NEMA, other environmental legislation and international law provide that civil society has a critical role to play in environmental governance, including by monitoring pollution and compliance with environmental laws. With this judgement, the court has confirmed that organisations like VEJA are entitled to protect and exercise the right to a healthy environment by seeking information to enable them to assess environmental impacts, and to exercise a watchdog role.

Issued by:

  • Vaal Environmental Justice Alliance (contact Samson Mokoena, Project Coordinator at the VEJA: +27 (0) 16 933 9079 / 084 291 8510
  • groundWork (contact Bobby Peek, Director at groundWork: +27 (0) 82 464 1383 / [email protected])
  • Centre for Environmental Rights (Robyn Hugo, Attorney at CER: +27 (0) 28 312 2746 / +27 (0) 82 389 4357 / [email protected])
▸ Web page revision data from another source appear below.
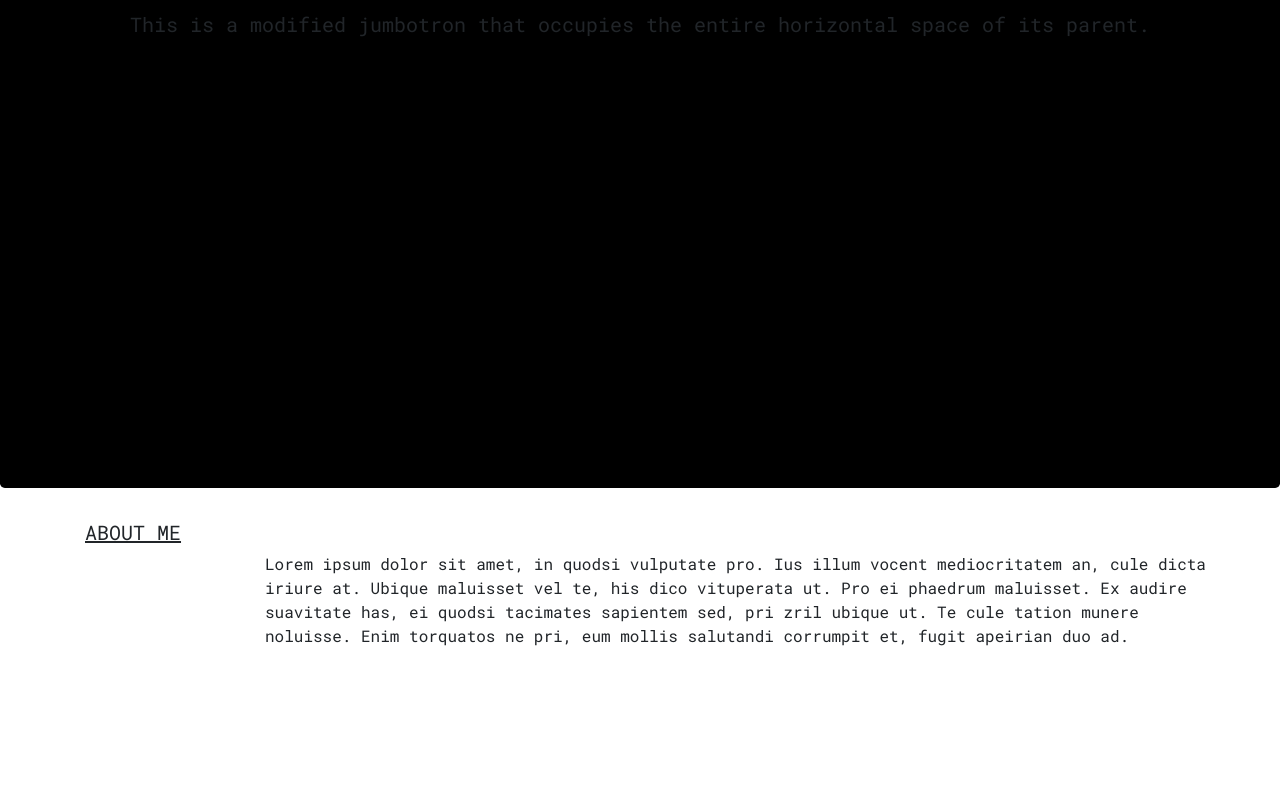
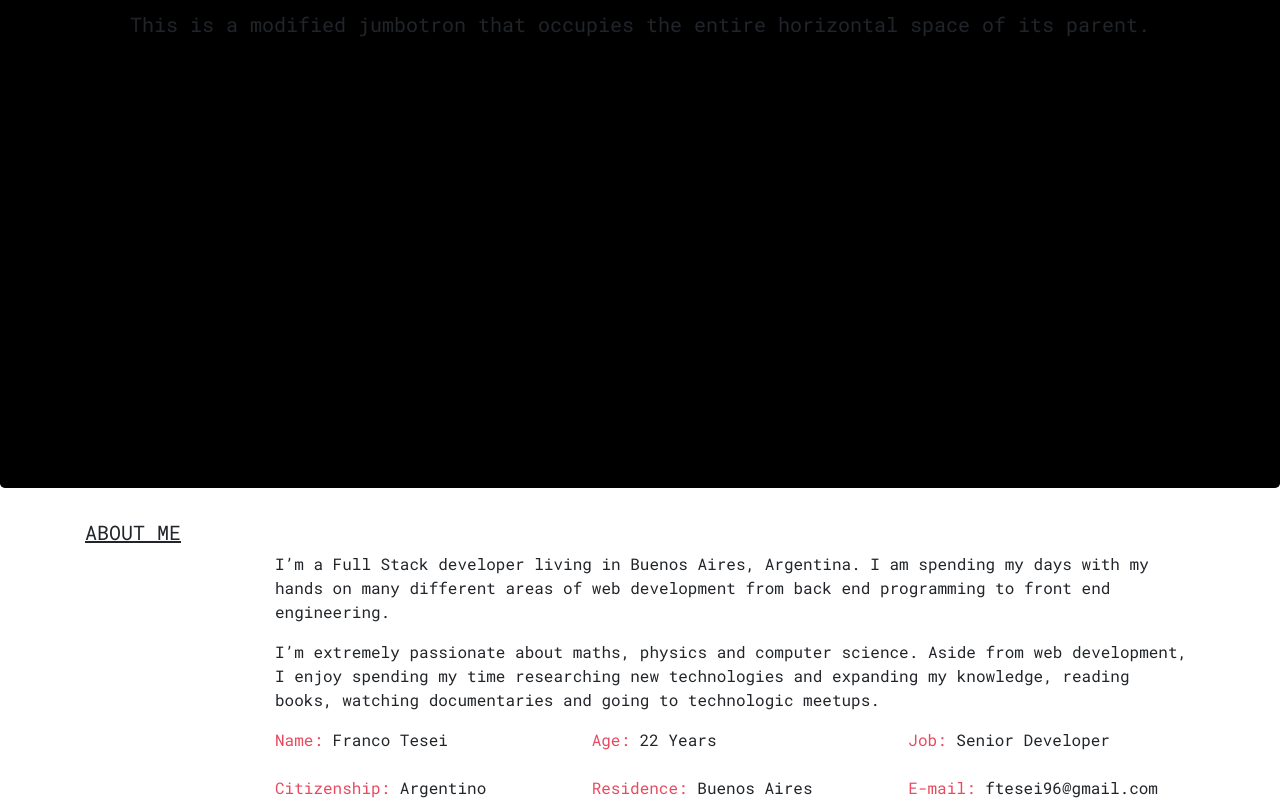
Before and after one commit to francotesei/im-fran, a React (Create React App) app: page / in a window 1280 px wide. Shown: the part 312-1112 px from the top of the page. Before the commit the page ends 960 px from the top, so only its background shows below. Built offline with nearby package versions, Linux system fonts and the light colour scheme.

Commit message:
added aboutme

```diff
--- a/src/App.css
+++ b/src/App.css
@@ -12,7 +12,10 @@
   text-decoration: underline;
 }
 
-
+.aboutme strong {
+  color: #e84a5f;
+  font-weight: 400;
+}
 
 
 .vertical-center {
--- a/src/components/AboutMe.js
+++ b/src/components/AboutMe.js
@@ -18,19 +18,39 @@ export default class AboutMe extends Component {
       </div>
 
       </div>
+    </div>
 <div className="row">
 
 <div className="col-md-2">
 </div>
 <div className="col-md-10">
-Lorem ipsum dolor sit amet, in quodsi vulputate pro. Ius illum vocent mediocritatem an, cule dicta iriure at. Ubique maluisset vel te, his dico vituperata ut. Pro ei phaedrum maluisset. Ex audire suavitate has, ei quodsi tacimates sapientem sed, pri zril ubique ut. Te cule tation munere noluisse. Enim torquatos ne pri, eum mollis salutandi corrumpit et, fugit apeirian duo ad.
+<p>
+  I’m a Full Stack developer living in Buenos Aires, Argentina. I am spending my days with my hands on many different areas of web development from back end programming to front end engineering.
+</p>
+<p>
+  I’m extremely passionate about maths, physics and computer science. Aside from web development, I enjoy spending my time researching new technologies and expanding my knowledge, reading books, watching documentaries and going to technologic meetups.
+</p>
+
+<div className="row">
+  <div className="col-md-4"><strong>Name:</strong> Franco Tesei</div>
+  <div className="col-md-4"><strong>Age:</strong> 22 Years</div>
+  <div className="col-md-4"><strong>Job:</strong> Senior Developer</div>
+</div>
+<br/>
+<div className="row">
+  <div className="col-md-4"><strong>Citizenship:</strong> Argentino</div>
+  <div className="col-md-4"><strong>Residence:</strong> Buenos Aires</div>
+  <div className="col-md-4"><strong>E-mail:</strong> ftesei96@gmail.com</div>
+</div>
 
 </div>
 
 </div>
+
+
         </div>
         </div>
-        </div>
+
     )
   }
 }
```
[1] The Vaal Environmental Justice Alliance (VEJA) is a voluntary association of non-governmental and community-based organisations that advocates for a healthy environment and sustainable development in “the Vaal Triangle”.  This is an area of heavy industry and mining in the south of Gauteng, in which two of ArcelorMittal’s major steel-plants are situated, namely its Vanderbijlpark and Vereeniging sites. For background, also see:

[2] A full list of court papers related to this case is accessible here:

[3] Paragraph 18 of the judgement.

[4] See press release “Vaal environmental organisation takes Amsa to court for withholding records” issued on 31 May 2013

[5] See report “ArcelorMittal: Going nowhere slowly. A review of the global steel giant’s environmental and social impacts in 2008-2009” published in May 2009

[6] The Centre for Environmental Rights (CER) is a non-profit company and law clinic based in Cape Town, South Africa. The Centre was established in October 2009 by eight civil society organisations (CSOs) in South Africa’s environmental and environmental justice sector to provide legal and related support to environmental CSOs and communities. Its mission is to advance the realisation of environmental rights as guaranteed in the South African Constitution by providing support and legal representation to civil society organisations and communities who wish to protect their environmental rights, and by engaging in legal research, advocacy and litigation to achieve strategic change

[7] groundWork is an environmental justice organisation working with community people from around South Africa, and increasingly Southern Africa, on environmental justice and human rights issues focusing on Coal, Climate and Energy Justice, Waste and Environmental Health. groundWork is the South African member of Friends of the Earth International